Front-end code change data
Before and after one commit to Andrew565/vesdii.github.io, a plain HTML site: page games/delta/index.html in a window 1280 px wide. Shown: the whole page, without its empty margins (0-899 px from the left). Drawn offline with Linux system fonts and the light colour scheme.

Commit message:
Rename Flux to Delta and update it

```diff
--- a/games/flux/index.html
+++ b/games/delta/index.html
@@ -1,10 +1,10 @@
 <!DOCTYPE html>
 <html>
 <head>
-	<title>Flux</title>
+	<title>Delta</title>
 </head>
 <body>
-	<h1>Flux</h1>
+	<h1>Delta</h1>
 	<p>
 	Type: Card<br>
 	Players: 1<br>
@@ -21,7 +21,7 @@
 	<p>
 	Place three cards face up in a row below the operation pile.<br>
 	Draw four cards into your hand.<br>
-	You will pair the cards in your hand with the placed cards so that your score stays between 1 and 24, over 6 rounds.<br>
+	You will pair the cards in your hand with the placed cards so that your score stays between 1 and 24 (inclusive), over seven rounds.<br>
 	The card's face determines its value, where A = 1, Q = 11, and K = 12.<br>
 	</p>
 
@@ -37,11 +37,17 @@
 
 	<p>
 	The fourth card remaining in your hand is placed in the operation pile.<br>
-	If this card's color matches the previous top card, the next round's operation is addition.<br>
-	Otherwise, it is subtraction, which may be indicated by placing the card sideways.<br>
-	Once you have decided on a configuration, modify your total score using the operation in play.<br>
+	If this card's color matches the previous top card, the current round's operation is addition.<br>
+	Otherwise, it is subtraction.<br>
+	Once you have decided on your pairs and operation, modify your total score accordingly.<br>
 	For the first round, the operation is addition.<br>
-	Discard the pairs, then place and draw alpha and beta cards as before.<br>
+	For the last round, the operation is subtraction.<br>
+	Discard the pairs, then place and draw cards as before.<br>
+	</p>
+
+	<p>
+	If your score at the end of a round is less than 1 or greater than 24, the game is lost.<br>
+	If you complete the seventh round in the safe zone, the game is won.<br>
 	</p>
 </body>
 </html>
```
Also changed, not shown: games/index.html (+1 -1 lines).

Task to complete - Each record has to be given again exactly as written.

Solution to the exercise -
Before and after one commit to Andrew565/vesdii.github.io, a plain HTML site: page games/delta/index.html in a window 1280 px wide. Shown: the whole page, without its empty margins (0-899 px from the left). Drawn offline with Linux system fonts and the light colour scheme.

Commit message:
Rename Flux to Delta and update it

```diff
--- a/games/flux/index.html
+++ b/games/delta/index.html
@@ -1,10 +1,10 @@
 <!DOCTYPE html>
 <html>
 <head>
-	<title>Flux</title>
+	<title>Delta</title>
 </head>
 <body>
-	<h1>Flux</h1>
+	<h1>Delta</h1>
 	<p>
 	Type: Card<br>
 	Players: 1<br>
@@ -21,7 +21,7 @@
 	<p>
 	Place three cards face up in a row below the operation pile.<br>
 	Draw four cards into your hand.<br>
-	You will pair the cards in your hand with the placed cards so that your score stays between 1 and 24, over 6 rounds.<br>
+	You will pair the cards in your hand with the placed cards so that your score stays between 1 and 24 (inclusive), over seven rounds.<br>
 	The card's face determines its value, where A = 1, Q = 11, and K = 12.<br>
 	</p>
 
@@ -37,11 +37,17 @@
 
 	<p>
 	The fourth card remaining in your hand is placed in the operation pile.<br>
-	If this card's color matches the previous top card, the next round's operation is addition.<br>
-	Otherwise, it is subtraction, which may be indicated by placing the card sideways.<br>
-	Once you have decided on a configuration, modify your total score using the operation in play.<br>
+	If this card's color matches the previous top card, the current round's operation is addition.<br>
+	Otherwise, it is subtraction.<br>
+	Once you have decided on your pairs and operation, modify your total score accordingly.<br>
 	For the first round, the operation is addition.<br>
-	Discard the pairs, then place and draw alpha and beta cards as before.<br>
+	For the last round, the operation is subtraction.<br>
+	Discard the pairs, then place and draw cards as before.<br>
+	</p>
+
+	<p>
+	If your score at the end of a round is less than 1 or greater than 24, the game is lost.<br>
+	If you complete the seventh round in the safe zone, the game is won.<br>
 	</p>
 </body>
 </html>
```
Also changed, not shown: games/index.html (+1 -1 lines).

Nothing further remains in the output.